- _What needs to be done_:
Search the data for the word "gaps" and copy each line that has it.
── Information provided ──
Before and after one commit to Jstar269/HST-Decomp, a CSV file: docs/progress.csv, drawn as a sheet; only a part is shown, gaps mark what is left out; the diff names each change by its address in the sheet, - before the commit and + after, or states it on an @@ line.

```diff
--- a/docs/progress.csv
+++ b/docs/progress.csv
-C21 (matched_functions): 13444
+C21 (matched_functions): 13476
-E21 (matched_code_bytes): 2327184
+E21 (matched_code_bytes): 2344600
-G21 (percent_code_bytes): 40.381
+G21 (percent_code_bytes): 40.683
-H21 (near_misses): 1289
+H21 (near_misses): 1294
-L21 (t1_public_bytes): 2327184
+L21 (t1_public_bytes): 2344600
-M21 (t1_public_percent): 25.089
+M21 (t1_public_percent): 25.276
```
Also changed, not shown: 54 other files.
───
── Information provided ──
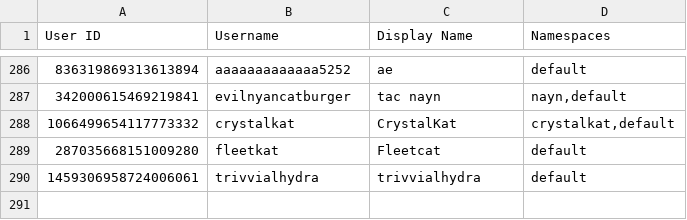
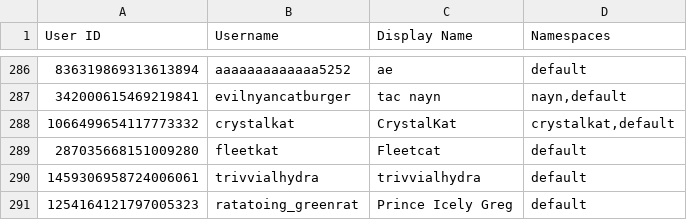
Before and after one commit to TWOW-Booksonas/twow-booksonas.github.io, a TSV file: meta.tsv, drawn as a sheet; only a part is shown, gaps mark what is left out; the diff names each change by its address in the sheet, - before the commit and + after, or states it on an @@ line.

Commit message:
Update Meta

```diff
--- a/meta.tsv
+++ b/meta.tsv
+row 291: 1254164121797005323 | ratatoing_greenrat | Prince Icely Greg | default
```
───
── Information provided ──
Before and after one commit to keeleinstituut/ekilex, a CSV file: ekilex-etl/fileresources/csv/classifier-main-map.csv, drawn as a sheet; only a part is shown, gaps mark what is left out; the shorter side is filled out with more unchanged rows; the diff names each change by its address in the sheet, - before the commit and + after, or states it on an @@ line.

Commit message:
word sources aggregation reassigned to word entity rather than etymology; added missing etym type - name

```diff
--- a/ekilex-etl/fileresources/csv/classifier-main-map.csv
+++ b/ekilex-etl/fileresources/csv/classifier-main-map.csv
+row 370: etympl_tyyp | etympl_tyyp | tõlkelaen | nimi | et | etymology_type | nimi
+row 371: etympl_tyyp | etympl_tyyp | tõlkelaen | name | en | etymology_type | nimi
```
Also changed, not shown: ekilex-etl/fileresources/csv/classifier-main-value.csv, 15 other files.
───
- _Worked solution_:
Before and after one commit to Jstar269/HST-Decomp, a CSV file: docs/progress.csv, drawn as a sheet; only a part is shown, gaps mark what is left out; the diff names each change by its address in the sheet, - before the commit and + after, or states it on an @@ line.
Before and after one commit to TWOW-Booksonas/twow-booksonas.github.io, a TSV file: meta.tsv, drawn as a sheet; only a part is shown, gaps mark what is left out; the diff names each change by its address in the sheet, - before the commit and + after, or states it on an @@ line.
Before and after one commit to keeleinstituut/ekilex, a CSV file: ekilex-etl/fileresources/csv/classifier-main-map.csv, drawn as a sheet; only a part is shown, gaps mark what is left out; the shorter side is filled out with more unchanged rows; the diff names each change by its address in the sheet, - before the commit and + after, or states it on an @@ line.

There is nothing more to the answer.